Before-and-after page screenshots
• • • • • • •

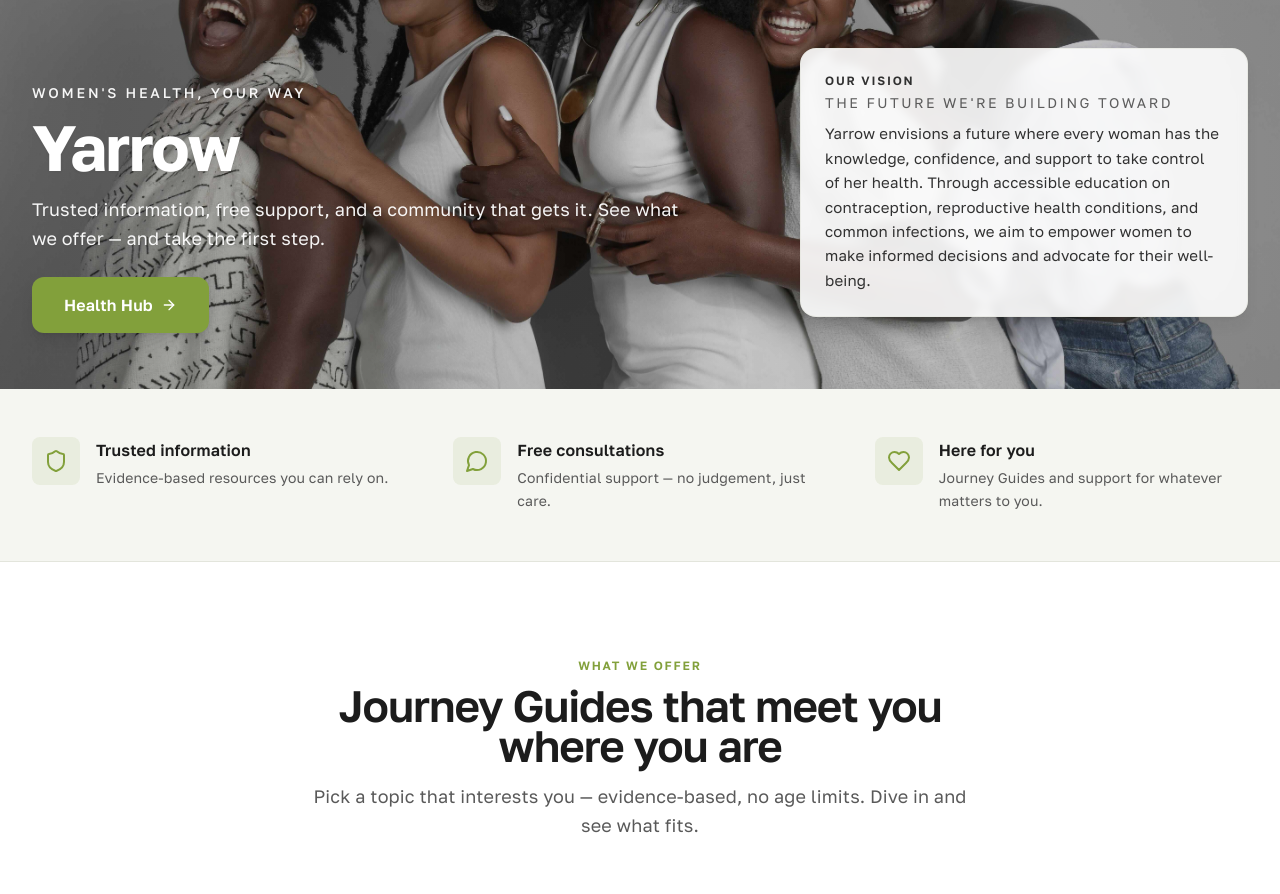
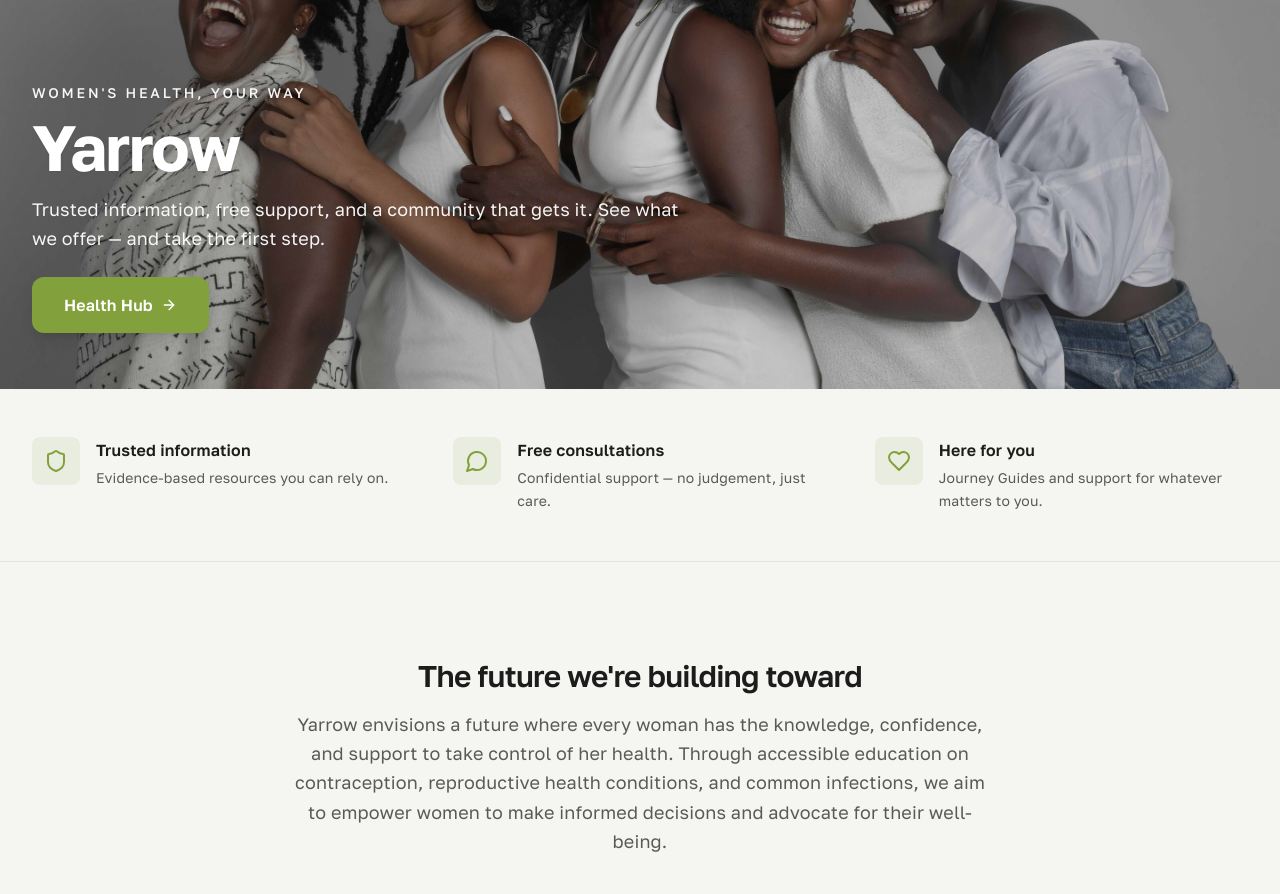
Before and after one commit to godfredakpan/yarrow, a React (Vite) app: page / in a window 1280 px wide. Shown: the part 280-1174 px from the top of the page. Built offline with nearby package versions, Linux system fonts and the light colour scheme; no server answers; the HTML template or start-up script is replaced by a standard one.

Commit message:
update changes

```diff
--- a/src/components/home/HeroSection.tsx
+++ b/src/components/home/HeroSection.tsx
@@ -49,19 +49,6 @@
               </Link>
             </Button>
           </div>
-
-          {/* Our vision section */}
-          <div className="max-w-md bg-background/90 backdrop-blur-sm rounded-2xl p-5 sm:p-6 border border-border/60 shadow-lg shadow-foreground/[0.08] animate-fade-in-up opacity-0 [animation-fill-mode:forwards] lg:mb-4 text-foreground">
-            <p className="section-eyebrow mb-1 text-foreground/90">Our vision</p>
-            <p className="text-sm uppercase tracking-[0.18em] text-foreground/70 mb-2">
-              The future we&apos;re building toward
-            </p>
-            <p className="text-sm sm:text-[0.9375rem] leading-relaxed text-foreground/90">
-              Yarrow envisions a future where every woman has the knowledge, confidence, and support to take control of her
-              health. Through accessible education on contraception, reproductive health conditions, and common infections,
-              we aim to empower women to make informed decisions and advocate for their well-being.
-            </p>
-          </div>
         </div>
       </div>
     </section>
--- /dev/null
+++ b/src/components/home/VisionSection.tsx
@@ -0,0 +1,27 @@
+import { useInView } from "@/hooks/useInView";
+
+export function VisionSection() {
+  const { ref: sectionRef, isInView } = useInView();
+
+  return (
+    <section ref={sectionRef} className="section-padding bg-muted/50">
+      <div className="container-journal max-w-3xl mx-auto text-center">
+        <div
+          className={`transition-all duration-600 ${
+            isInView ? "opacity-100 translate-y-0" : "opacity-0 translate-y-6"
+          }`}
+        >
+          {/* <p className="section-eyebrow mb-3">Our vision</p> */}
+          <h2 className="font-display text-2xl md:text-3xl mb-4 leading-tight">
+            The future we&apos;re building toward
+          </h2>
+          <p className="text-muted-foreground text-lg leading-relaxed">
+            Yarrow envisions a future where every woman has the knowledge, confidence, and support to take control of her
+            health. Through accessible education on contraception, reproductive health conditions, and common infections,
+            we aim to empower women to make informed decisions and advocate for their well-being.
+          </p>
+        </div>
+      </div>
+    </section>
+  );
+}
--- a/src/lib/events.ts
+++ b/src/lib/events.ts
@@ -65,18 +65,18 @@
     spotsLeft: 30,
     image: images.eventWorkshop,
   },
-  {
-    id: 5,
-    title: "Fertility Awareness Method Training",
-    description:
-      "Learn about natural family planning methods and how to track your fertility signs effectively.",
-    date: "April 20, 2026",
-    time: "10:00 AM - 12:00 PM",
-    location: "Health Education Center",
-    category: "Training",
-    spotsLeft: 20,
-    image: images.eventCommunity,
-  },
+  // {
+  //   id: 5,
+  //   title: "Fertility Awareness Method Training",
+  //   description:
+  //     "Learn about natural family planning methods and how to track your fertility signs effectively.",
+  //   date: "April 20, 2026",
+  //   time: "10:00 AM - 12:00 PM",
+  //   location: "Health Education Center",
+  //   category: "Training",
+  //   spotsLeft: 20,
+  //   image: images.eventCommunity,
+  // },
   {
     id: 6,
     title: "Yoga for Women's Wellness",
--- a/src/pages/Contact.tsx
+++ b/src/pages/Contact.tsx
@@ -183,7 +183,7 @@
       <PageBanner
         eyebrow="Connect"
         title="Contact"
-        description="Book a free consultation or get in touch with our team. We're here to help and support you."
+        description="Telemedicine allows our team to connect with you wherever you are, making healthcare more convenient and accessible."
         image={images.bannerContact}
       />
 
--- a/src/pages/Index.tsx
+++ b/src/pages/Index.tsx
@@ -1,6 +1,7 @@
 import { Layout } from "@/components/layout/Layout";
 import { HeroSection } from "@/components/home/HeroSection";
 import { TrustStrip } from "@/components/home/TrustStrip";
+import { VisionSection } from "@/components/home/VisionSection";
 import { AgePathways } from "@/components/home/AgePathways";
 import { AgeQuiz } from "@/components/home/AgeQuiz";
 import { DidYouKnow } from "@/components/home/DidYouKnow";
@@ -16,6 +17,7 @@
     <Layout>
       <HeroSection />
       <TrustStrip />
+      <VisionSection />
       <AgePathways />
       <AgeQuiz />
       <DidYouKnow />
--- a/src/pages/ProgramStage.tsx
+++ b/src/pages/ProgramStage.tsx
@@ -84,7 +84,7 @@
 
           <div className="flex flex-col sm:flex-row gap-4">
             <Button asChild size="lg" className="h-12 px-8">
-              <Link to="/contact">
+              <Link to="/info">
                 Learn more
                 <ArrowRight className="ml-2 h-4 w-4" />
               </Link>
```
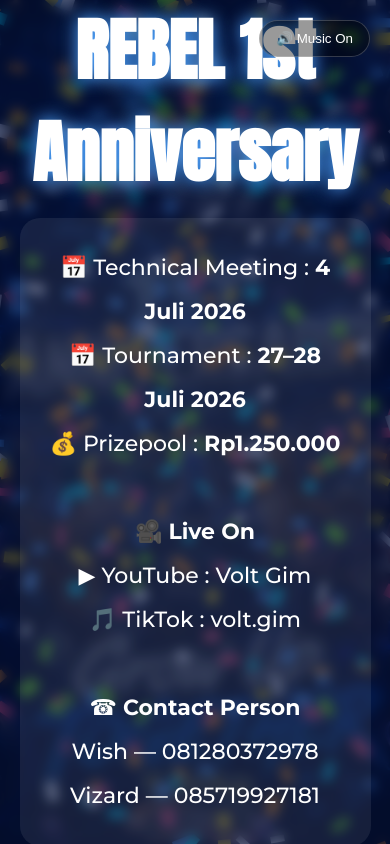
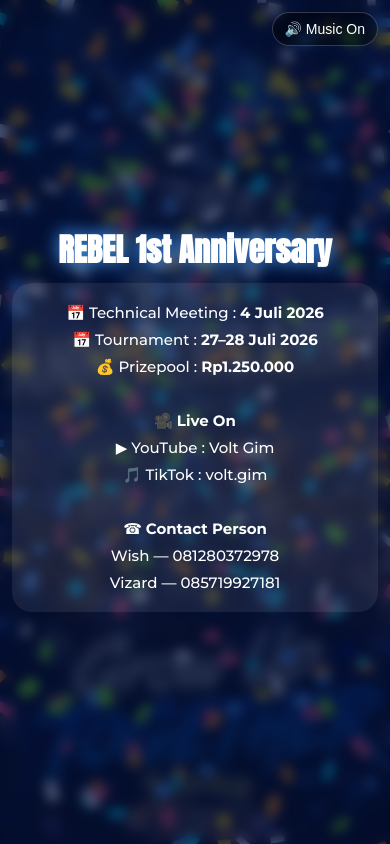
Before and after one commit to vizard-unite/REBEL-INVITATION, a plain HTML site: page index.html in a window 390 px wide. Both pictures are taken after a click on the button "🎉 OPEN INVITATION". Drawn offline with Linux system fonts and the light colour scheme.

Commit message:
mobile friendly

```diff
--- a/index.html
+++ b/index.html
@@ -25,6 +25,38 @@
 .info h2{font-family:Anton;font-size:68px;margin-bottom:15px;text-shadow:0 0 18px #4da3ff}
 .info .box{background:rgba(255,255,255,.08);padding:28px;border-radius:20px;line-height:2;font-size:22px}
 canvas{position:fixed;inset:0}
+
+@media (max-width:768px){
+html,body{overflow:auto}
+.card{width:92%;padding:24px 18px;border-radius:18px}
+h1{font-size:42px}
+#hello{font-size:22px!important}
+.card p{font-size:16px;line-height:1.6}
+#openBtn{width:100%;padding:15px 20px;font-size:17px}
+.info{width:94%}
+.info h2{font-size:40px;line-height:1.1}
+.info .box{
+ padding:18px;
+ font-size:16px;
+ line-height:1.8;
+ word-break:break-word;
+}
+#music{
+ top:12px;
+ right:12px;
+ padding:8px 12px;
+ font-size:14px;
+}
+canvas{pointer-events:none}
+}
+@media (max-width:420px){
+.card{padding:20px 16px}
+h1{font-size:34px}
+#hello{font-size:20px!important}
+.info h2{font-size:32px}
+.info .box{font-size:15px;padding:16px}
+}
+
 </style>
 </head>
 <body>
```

• • • • • • •

**EXERCISE DESCRIPTION**:
The number of lines in the data holding the string "components" is the whole answer.

**TASK RESULT**:
10